THE RECORDS:

___

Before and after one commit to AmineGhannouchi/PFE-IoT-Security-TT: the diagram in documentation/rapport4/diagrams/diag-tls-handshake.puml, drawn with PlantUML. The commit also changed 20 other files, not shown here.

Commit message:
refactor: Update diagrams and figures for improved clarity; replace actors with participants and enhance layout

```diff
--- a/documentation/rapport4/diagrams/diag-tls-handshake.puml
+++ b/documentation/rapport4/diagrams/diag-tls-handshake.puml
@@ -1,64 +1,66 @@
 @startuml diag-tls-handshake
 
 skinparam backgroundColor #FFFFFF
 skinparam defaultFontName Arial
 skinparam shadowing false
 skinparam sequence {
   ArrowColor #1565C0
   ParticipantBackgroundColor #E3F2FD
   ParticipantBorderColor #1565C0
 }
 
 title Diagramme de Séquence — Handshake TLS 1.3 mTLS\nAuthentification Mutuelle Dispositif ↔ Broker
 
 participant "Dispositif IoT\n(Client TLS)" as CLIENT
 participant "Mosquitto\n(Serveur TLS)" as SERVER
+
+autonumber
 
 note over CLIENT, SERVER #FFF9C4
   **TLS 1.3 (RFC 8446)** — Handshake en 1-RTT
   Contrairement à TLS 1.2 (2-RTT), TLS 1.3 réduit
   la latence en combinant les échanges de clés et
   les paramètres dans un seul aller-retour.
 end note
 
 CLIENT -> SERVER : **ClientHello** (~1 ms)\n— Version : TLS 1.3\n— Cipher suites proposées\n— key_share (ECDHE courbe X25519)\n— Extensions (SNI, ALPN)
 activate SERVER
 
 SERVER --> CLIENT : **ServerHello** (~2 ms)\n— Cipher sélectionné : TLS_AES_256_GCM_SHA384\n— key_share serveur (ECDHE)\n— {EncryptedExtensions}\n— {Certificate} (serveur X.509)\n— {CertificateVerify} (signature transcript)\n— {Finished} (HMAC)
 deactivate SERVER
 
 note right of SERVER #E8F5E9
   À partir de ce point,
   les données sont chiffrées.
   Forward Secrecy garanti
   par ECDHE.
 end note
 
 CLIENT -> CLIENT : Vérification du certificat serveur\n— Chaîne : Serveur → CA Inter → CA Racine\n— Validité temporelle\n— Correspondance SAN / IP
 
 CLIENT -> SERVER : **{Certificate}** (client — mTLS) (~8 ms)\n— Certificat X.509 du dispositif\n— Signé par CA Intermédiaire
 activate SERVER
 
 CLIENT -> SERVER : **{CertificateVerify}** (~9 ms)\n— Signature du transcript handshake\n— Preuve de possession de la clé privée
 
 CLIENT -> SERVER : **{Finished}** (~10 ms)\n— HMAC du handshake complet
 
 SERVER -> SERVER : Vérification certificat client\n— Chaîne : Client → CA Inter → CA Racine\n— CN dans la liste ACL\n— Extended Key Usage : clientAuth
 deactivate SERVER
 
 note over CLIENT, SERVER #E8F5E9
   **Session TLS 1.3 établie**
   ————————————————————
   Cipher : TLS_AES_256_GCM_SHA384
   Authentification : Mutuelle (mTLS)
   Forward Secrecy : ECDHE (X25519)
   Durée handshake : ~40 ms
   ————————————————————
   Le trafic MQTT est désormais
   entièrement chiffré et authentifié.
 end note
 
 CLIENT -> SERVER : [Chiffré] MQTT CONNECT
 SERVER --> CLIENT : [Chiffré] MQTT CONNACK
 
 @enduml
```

___

TO DO:
Reproduce the entries above in full, exactly as they read.

RESULT OF THE EXERCISE:
Before and after one commit to AmineGhannouchi/PFE-IoT-Security-TT: the diagram in documentation/rapport4/diagrams/diag-tls-handshake.puml, drawn with PlantUML. The commit also changed 20 other files, not shown here.

Commit message:
refactor: Update diagrams and figures for improved clarity; replace actors with participants and enhance layout

```diff
--- a/documentation/rapport4/diagrams/diag-tls-handshake.puml
+++ b/documentation/rapport4/diagrams/diag-tls-handshake.puml
@@ -1,64 +1,66 @@
 @startuml diag-tls-handshake
 
 skinparam backgroundColor #FFFFFF
 skinparam defaultFontName Arial
 skinparam shadowing false
 skinparam sequence {
   ArrowColor #1565C0
   ParticipantBackgroundColor #E3F2FD
   ParticipantBorderColor #1565C0
 }
 
 title Diagramme de Séquence — Handshake TLS 1.3 mTLS\nAuthentification Mutuelle Dispositif ↔ Broker
 
 participant "Dispositif IoT\n(Client TLS)" as CLIENT
 participant "Mosquitto\n(Serveur TLS)" as SERVER
+
+autonumber
 
 note over CLIENT, SERVER #FFF9C4
   **TLS 1.3 (RFC 8446)** — Handshake en 1-RTT
   Contrairement à TLS 1.2 (2-RTT), TLS 1.3 réduit
   la latence en combinant les échanges de clés et
   les paramètres dans un seul aller-retour.
 end note
 
 CLIENT -> SERVER : **ClientHello** (~1 ms)\n— Version : TLS 1.3\n— Cipher suites proposées\n— key_share (ECDHE courbe X25519)\n— Extensions (SNI, ALPN)
 activate SERVER
 
 SERVER --> CLIENT : **ServerHello** (~2 ms)\n— Cipher sélectionné : TLS_AES_256_GCM_SHA384\n— key_share serveur (ECDHE)\n— {EncryptedExtensions}\n— {Certificate} (serveur X.509)\n— {CertificateVerify} (signature transcript)\n— {Finished} (HMAC)
 deactivate SERVER
 
 note right of SERVER #E8F5E9
   À partir de ce point,
   les données sont chiffrées.
   Forward Secrecy garanti
   par ECDHE.
 end note
 
 CLIENT -> CLIENT : Vérification du certificat serveur\n— Chaîne : Serveur → CA Inter → CA Racine\n— Validité temporelle\n— Correspondance SAN / IP
 
 CLIENT -> SERVER : **{Certificate}** (client — mTLS) (~8 ms)\n— Certificat X.509 du dispositif\n— Signé par CA Intermédiaire
 activate SERVER
 
 CLIENT -> SERVER : **{CertificateVerify}** (~9 ms)\n— Signature du transcript handshake\n— Preuve de possession de la clé privée
 
 CLIENT -> SERVER : **{Finished}** (~10 ms)\n— HMAC du handshake complet
 
 SERVER -> SERVER : Vérification certificat client\n— Chaîne : Client → CA Inter → CA Racine\n— CN dans la liste ACL\n— Extended Key Usage : clientAuth
 deactivate SERVER
 
 note over CLIENT, SERVER #E8F5E9
   **Session TLS 1.3 établie**
   ————————————————————
   Cipher : TLS_AES_256_GCM_SHA384
   Authentification : Mutuelle (mTLS)
   Forward Secrecy : ECDHE (X25519)
   Durée handshake : ~40 ms
   ————————————————————
   Le trafic MQTT est désormais
   entièrement chiffré et authentifié.
 end note
 
 CLIENT -> SERVER : [Chiffré] MQTT CONNECT
 SERVER --> CLIENT : [Chiffré] MQTT CONNACK
 
 @enduml
```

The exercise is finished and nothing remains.